**Change listing data**

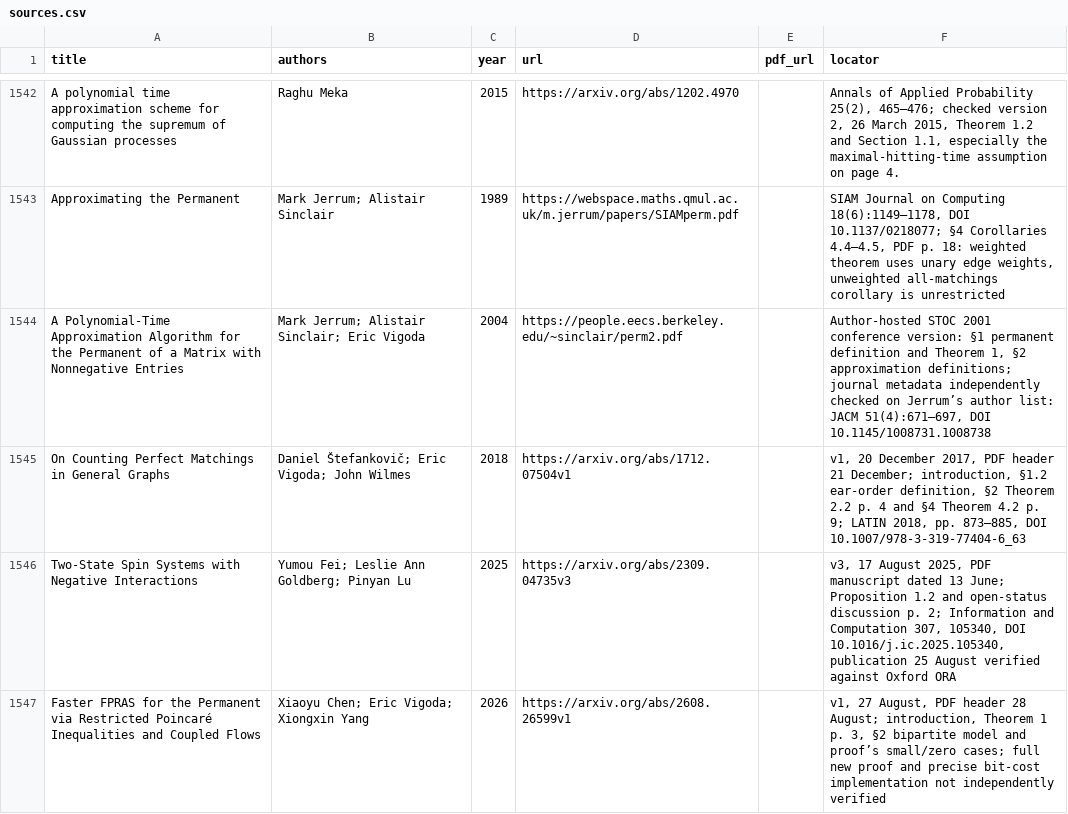
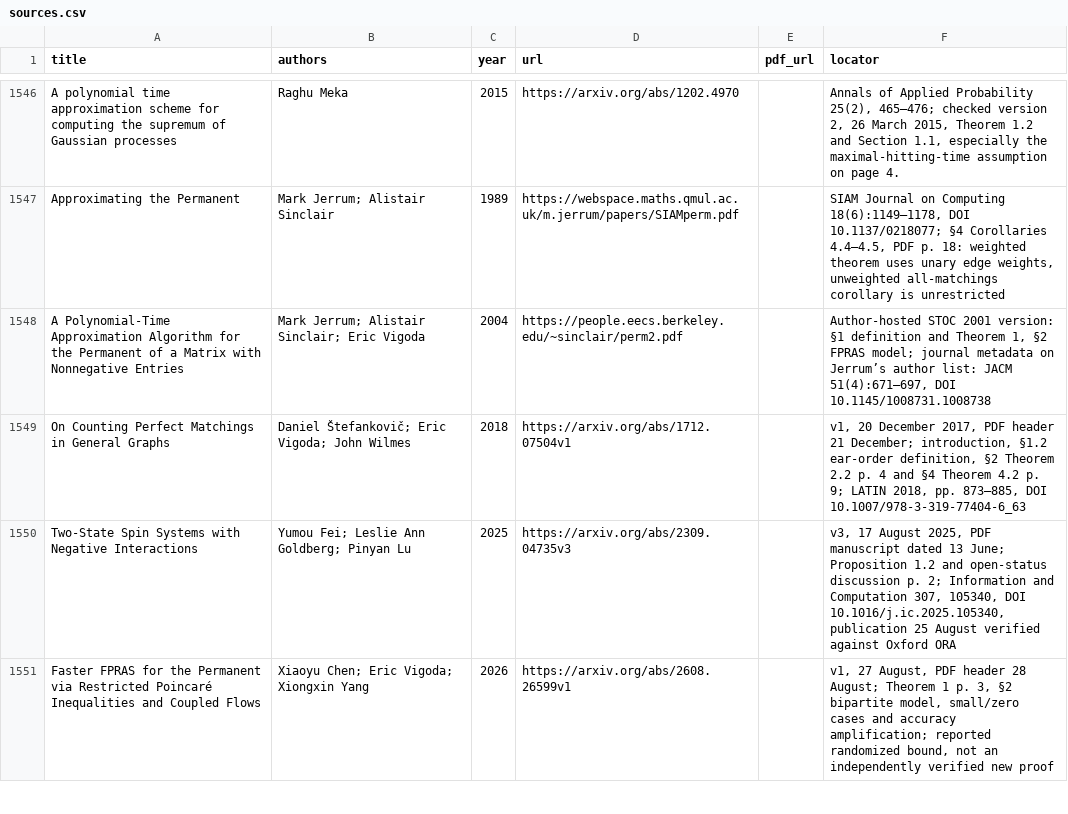
Before and after one commit to vaclavrozhon/atlas, a CSV file: sources.csv, drawn as a sheet; only a part is shown, gaps mark what is left out; the diff covers the shown part only.

```diff
--- a/sources.csv
+++ b/sources.csv
@@ -1543,5 +1547,5 @@ A polynomial time approximation scheme for computing the supremum of Gaussian pr
 Approximating the Permanent,Mark Jerrum; Alistair Sinclair,1989,https://webspace.maths.qmul.ac.uk/m.jerrum/papers/SIAMperm.pdf,,"SIAM Journal on Computing 18(6):1149–1178, DOI 10.1137/0218077; §4 Corollaries 4.4–4.5, PDF p. 18: weighted theorem uses unary edge weights, unweighted all-matchings corollary is unrestricted"
-A Polynomial-Time Approximation Algorithm for the Permanent of a Matrix with Nonnegative Entries,Mark Jerrum; Alistair Sinclair; Eric Vigoda,2004,https://people.eecs.berkeley.edu/~sinclair/perm2.pdf,,"Author-hosted STOC 2001 conference version: §1 permanent definition and Theorem 1, §2 approximation definitions; journal metadata independently checked on Jerrum’s author list: JACM 51(4):671–697, DOI 10.1145/1008731.1008738"
+A Polynomial-Time Approximation Algorithm for the Permanent of a Matrix with Nonnegative Entries,Mark Jerrum; Alistair Sinclair; Eric Vigoda,2004,https://people.eecs.berkeley.edu/~sinclair/perm2.pdf,,"Author-hosted STOC 2001 version: §1 definition and Theorem 1, §2 FPRAS model; journal metadata on Jerrum’s author list: JACM 51(4):671–697, DOI 10.1145/1008731.1008738"
 On Counting Perfect Matchings in General Graphs,Daniel Štefankovič; Eric Vigoda; John Wilmes,2018,https://arxiv.org/abs/1712.07504v1,,"v1, 20 December 2017, PDF header 21 December; introduction, §1.2 ear-order definition, §2 Theorem 2.2 p. 4 and §4 Theorem 4.2 p. 9; LATIN 2018, pp. 873–885, DOI 10.1007/978-3-319-77404-6_63"
 Two-State Spin Systems with Negative Interactions,Yumou Fei; Leslie Ann Goldberg; Pinyan Lu,2025,https://arxiv.org/abs/2309.04735v3,,"v3, 17 August 2025, PDF manuscript dated 13 June; Proposition 1.2 and open-status discussion p. 2; Information and Computation 307, 105340, DOI 10.1016/j.ic.2025.105340, publication 25 August verified against Oxford ORA"
-Faster FPRAS for the Permanent via Restricted Poincaré Inequalities and Coupled Flows,Xiaoyu Chen; Eric Vigoda; Xiongxin Yang,2026,https://arxiv.org/abs/2608.26599v1,,"v1, 27 August, PDF header 28 August; introduction, Theorem 1 p. 3, §2 bipartite model and proof’s small/zero cases; full new proof and precise bit-cost implementation not independently verified"
+Faster FPRAS for the Permanent via Restricted Poincaré Inequalities and Coupled Flows,Xiaoyu Chen; Eric Vigoda; Xiongxin Yang,2026,https://arxiv.org/abs/2608.26599v1,,"v1, 27 August, PDF header 28 August; Theorem 1 p. 3, §2 bipartite model, small/zero cases and accuracy amplification; reported randomized bound, not an independently verified new proof"
```
Also changed, not shown: 5 added rows, 3 removed rows and 12 edited cells elsewhere in this file, areas.csv, importance-ranking.csv, 11 other files.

**What you should do**
Omitting the pictures, repeat all entries exactly.

**Answer section**
Before and after one commit to vaclavrozhon/atlas, a CSV file: sources.csv, drawn as a sheet; only a part is shown, gaps mark what is left out; the diff covers the shown part only.

```diff
--- a/sources.csv
+++ b/sources.csv
@@ -1543,5 +1547,5 @@ A polynomial time approximation scheme for computing the supremum of Gaussian pr
 Approximating the Permanent,Mark Jerrum; Alistair Sinclair,1989,https://webspace.maths.qmul.ac.uk/m.jerrum/papers/SIAMperm.pdf,,"SIAM Journal on Computing 18(6):1149–1178, DOI 10.1137/0218077; §4 Corollaries 4.4–4.5, PDF p. 18: weighted theorem uses unary edge weights, unweighted all-matchings corollary is unrestricted"
-A Polynomial-Time Approximation Algorithm for the Permanent of a Matrix with Nonnegative Entries,Mark Jerrum; Alistair Sinclair; Eric Vigoda,2004,https://people.eecs.berkeley.edu/~sinclair/perm2.pdf,,"Author-hosted STOC 2001 conference version: §1 permanent definition and Theorem 1, §2 approximation definitions; journal metadata independently checked on Jerrum’s author list: JACM 51(4):671–697, DOI 10.1145/1008731.1008738"
+A Polynomial-Time Approximation Algorithm for the Permanent of a Matrix with Nonnegative Entries,Mark Jerrum; Alistair Sinclair; Eric Vigoda,2004,https://people.eecs.berkeley.edu/~sinclair/perm2.pdf,,"Author-hosted STOC 2001 version: §1 definition and Theorem 1, §2 FPRAS model; journal metadata on Jerrum’s author list: JACM 51(4):671–697, DOI 10.1145/1008731.1008738"
 On Counting Perfect Matchings in General Graphs,Daniel Štefankovič; Eric Vigoda; John Wilmes,2018,https://arxiv.org/abs/1712.07504v1,,"v1, 20 December 2017, PDF header 21 December; introduction, §1.2 ear-order definition, §2 Theorem 2.2 p. 4 and §4 Theorem 4.2 p. 9; LATIN 2018, pp. 873–885, DOI 10.1007/978-3-319-77404-6_63"
 Two-State Spin Systems with Negative Interactions,Yumou Fei; Leslie Ann Goldberg; Pinyan Lu,2025,https://arxiv.org/abs/2309.04735v3,,"v3, 17 August 2025, PDF manuscript dated 13 June; Proposition 1.2 and open-status discussion p. 2; Information and Computation 307, 105340, DOI 10.1016/j.ic.2025.105340, publication 25 August verified against Oxford ORA"
-Faster FPRAS for the Permanent via Restricted Poincaré Inequalities and Coupled Flows,Xiaoyu Chen; Eric Vigoda; Xiongxin Yang,2026,https://arxiv.org/abs/2608.26599v1,,"v1, 27 August, PDF header 28 August; introduction, Theorem 1 p. 3, §2 bipartite model and proof’s small/zero cases; full new proof and precise bit-cost implementation not independently verified"
+Faster FPRAS for the Permanent via Restricted Poincaré Inequalities and Coupled Flows,Xiaoyu Chen; Eric Vigoda; Xiongxin Yang,2026,https://arxiv.org/abs/2608.26599v1,,"v1, 27 August, PDF header 28 August; Theorem 1 p. 3, §2 bipartite model, small/zero cases and accuracy amplification; reported randomized bound, not an independently verified new proof"
```
Also changed, not shown: 5 added rows, 3 removed rows and 12 edited cells elsewhere in this file, areas.csv, importance-ranking.csv, 11 other files.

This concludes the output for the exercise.